_Instructions to follow:_ Count the lines of the data below that include the string "padding", and provide nothing but the result.

(Web page edit records)
----------

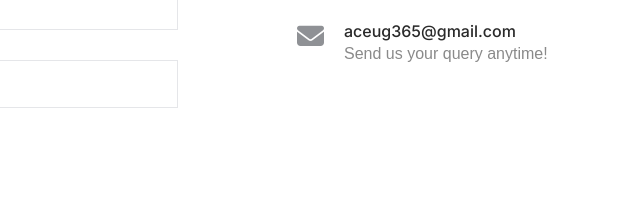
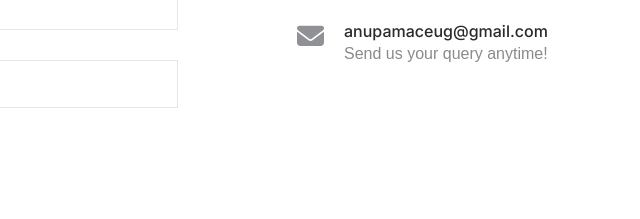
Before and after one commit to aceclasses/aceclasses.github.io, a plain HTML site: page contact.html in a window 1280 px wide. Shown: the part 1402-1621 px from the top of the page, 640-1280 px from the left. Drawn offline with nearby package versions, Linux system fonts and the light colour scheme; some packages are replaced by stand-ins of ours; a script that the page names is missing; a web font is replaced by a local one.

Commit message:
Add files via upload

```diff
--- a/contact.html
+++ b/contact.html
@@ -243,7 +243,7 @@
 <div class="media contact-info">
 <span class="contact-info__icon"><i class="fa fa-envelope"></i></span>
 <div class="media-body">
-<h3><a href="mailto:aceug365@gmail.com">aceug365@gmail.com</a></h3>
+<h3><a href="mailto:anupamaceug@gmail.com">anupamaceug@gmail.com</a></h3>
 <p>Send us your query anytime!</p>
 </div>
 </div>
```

----------

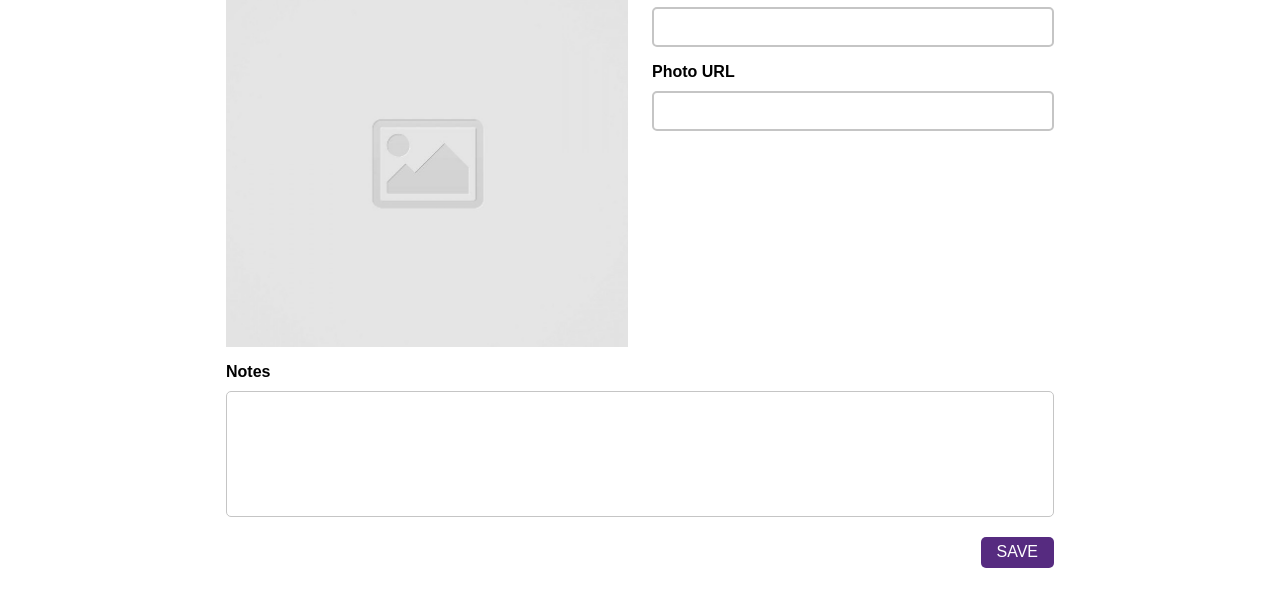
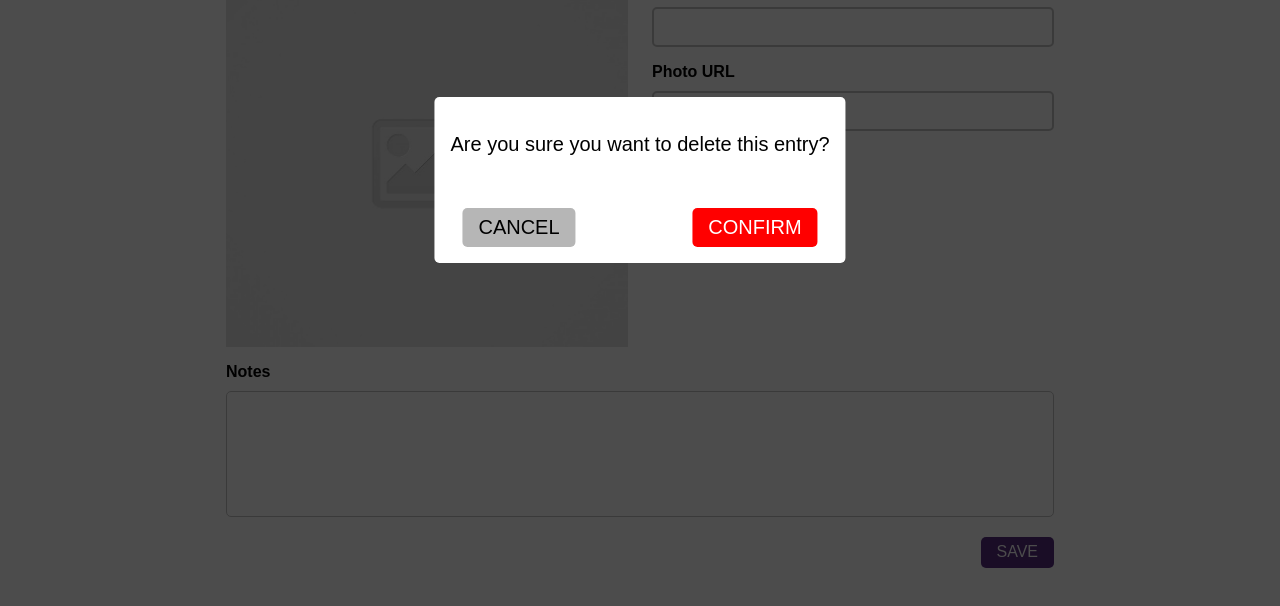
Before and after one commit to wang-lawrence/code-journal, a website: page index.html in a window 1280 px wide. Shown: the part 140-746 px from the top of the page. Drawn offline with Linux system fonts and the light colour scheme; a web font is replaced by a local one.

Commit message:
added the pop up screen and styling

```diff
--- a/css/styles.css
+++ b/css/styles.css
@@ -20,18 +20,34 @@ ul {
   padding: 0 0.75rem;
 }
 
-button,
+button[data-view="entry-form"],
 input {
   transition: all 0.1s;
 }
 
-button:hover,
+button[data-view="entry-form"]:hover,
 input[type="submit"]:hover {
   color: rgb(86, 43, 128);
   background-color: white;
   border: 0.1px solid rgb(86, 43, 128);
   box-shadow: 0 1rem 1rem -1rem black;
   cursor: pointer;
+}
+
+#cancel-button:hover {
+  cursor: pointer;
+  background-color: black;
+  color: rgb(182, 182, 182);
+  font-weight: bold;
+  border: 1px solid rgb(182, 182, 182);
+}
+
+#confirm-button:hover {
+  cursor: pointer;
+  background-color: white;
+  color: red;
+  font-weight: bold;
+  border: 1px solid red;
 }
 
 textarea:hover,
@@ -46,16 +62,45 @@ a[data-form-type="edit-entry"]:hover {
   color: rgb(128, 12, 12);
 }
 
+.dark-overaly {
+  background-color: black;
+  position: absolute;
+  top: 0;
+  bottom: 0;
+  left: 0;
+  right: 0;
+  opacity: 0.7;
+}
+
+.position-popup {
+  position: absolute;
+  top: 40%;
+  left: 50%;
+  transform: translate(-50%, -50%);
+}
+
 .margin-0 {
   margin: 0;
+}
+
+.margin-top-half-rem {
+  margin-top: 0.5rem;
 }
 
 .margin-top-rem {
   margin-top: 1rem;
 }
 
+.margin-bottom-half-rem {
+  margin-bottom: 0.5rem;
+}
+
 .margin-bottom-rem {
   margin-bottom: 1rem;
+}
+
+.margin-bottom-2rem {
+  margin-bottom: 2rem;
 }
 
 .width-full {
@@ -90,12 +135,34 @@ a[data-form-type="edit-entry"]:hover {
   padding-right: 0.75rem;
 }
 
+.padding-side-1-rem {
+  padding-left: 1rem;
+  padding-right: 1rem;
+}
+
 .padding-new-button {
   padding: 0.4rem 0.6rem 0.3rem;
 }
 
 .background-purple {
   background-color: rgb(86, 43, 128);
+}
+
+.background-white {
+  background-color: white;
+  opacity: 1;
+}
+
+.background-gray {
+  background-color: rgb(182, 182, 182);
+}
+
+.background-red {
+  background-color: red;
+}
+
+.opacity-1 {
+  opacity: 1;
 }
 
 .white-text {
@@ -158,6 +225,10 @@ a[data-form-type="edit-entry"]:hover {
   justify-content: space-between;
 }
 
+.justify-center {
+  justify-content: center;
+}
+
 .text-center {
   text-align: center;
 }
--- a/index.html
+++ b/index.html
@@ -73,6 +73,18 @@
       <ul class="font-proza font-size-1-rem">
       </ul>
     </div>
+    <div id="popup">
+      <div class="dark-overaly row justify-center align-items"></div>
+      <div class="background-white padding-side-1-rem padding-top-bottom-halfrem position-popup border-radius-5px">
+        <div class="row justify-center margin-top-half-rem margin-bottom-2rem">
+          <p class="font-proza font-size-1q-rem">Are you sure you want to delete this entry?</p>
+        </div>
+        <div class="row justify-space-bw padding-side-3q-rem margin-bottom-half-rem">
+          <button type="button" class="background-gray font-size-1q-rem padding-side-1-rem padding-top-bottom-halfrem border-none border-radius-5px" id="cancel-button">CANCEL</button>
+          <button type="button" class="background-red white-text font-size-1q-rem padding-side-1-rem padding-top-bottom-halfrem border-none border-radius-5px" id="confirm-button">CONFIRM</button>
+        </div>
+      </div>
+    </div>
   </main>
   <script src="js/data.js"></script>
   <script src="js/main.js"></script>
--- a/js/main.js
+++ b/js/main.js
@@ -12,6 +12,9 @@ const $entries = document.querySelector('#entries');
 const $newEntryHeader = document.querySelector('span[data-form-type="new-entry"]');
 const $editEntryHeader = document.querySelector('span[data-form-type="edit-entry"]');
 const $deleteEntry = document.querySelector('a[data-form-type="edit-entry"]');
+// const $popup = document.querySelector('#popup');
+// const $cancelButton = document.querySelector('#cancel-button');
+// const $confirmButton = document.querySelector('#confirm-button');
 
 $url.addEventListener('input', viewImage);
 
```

----------

_Response for this exercise:_ 11